Swimming

Swimming is a wonderful cardiovascular conditioner that also helps tones arms and legs, and it's very easy on the joints, says Stuhr.

In fact, it's perfect for people who have muscle or joint problems. The weightlessness of the water helps them exercise pain-free.

Swimming will increase your stamina, can help ward off diabetes and high blood pressure, and relieves stress, Stuhr tells WebMD.

Equipment: A swimsuit and maybe goggles.

Pros: Most people already know how to swim; it's fun, refreshing, and forgiving of excess weight or physical disabilities.

Cons: Not everyone has easy access to pools, lakes, or the ocean. Swimming is not weight bearing, so you should pair it with other activities such as walking or lifting weights.

Hiking

Hiking uses a lot of up-and-down movement, so you get a tremendous leg workout along with the cardiovascular benefits.

Not only that, but hiking provides a relaxing atmosphere for a workout that doesn't seem like a workout at all. Listening to the birds and a babbling brook, and enjoying the cool breeze of the forest, provides a break from daily stresses, says Sheri McGregor, author of 60 Hikes Within 60 Miles: San Diego.

Hiking is also a great sport to do along with a friend or mate. But it does require some preparation.

"A beginner should do a little research and find short hikes that offer good scenery without too much difficulty or special equipment," McGregor says.

Beginners should also be aware of potential dangers in their area. Snakes, mountain lions, biting flies, or bees can be an issue.

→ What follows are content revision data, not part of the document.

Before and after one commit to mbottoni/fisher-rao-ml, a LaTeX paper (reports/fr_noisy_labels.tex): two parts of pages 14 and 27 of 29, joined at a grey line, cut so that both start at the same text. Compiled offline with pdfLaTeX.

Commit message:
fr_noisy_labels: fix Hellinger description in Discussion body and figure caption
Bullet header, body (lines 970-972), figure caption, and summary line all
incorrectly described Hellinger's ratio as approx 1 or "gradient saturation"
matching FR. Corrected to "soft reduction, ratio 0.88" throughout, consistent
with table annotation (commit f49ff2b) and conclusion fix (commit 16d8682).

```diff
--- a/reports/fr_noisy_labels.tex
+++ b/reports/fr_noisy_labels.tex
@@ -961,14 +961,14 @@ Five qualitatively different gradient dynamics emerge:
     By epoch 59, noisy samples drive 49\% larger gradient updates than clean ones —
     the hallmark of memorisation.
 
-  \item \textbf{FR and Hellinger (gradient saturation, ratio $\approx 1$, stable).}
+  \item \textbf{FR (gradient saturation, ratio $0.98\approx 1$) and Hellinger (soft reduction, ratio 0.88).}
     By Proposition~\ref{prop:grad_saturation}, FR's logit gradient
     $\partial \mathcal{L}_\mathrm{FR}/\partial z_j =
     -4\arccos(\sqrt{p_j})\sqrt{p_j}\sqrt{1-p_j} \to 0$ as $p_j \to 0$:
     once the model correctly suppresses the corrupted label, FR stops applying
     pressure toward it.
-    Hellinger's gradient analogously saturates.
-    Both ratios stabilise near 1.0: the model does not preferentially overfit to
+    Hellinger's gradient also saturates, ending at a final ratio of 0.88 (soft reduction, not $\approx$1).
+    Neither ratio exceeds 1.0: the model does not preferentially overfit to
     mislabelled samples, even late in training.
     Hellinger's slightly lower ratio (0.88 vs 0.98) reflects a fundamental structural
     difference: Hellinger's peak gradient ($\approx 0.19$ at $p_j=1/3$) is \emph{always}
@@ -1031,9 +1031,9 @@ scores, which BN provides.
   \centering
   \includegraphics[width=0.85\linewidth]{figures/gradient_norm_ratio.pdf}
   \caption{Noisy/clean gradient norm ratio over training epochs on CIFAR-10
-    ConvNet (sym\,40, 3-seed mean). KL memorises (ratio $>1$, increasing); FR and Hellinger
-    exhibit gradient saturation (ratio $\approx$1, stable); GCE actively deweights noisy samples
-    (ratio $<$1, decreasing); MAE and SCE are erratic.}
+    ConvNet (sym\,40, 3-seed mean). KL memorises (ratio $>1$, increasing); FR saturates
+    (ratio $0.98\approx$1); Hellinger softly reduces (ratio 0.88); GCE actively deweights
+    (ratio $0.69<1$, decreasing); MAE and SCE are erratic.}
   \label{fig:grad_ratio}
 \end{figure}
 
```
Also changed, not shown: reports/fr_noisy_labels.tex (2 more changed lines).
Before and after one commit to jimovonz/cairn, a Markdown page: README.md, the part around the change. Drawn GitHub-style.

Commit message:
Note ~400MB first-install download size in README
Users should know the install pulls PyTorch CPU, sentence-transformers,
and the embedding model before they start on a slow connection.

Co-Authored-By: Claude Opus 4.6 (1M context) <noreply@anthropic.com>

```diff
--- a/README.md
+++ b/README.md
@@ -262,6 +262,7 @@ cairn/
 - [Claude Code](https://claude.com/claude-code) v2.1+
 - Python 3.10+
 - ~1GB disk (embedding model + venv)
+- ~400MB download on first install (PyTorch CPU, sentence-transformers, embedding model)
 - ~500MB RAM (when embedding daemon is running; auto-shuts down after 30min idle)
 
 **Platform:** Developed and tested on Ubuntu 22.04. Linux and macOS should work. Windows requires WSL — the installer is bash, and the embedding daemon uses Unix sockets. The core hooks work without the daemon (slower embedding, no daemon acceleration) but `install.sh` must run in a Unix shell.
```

You'll also need to dress for quickly changing temperatures -- think layers. And be sure you know if water is available where you're heading. A good regional hiking book with area trails is a great investment.

More difficult hikes offer a sense of accomplishment. McGregor and her spouse do "extreme" hikes, requiring intense boulder scaling that engages the mind as well as the body. For extra adventure and challenge, you can backpack.

Equipment: You'll need a good pair of hiking boots, a backpack (to carry water and supplies), and possibly a walking stick.

Pros: Hiking is a great leg, ab, and butt workout, and it helps build cardio endurance. A 150-pound woman can burn 200-plus calories hiking 30 minutes.

Cons: Unless you live near hiking territory, this is generally a weekend-only activity. Try walking, jogging, or another activity for your weekday workouts.

Kayaking

Kayaking is primarily an upper-body sport, but it also works the muscles of the center of your body, back, and stomach.

In fact, "many beginner kayakers fatigue early because they rely mostly on their arms rather than their core," says Brian Clark, a kayaking enthusiast and residence life management area coordinator at Roanoke College in Salem, Va.

Beginners should start by taking a class or clinic in a pool or flat-water location.

"You'll learn how to roll the kayak, paddling technique, read the river and what to do for problems like getting pinned against rocks," says John Benson, director of the Sewanee Outing Program at Sewanee, the University of the South, in Tennessee.

To prepare your body for kayaking, pay attention to working out your shoulders, abs, and lower back. It's also important to work on your flexibility, Clark says. Pilates and yoga are helpful for this.

Equipment: A kayak, a helmet, a, personal flotation device, and safety gear such as throw ropes. A neoprene or wet suit is good to have in cooler weather.

Pros: If you love the water, kayaking is a fun and scenic way to work out.

Cons: Equipment is expensive, and you need training before you hit the water on your own. For most of us, this is a weekend-only activity.

Originally published April 8, 2005.
Updated March 2007.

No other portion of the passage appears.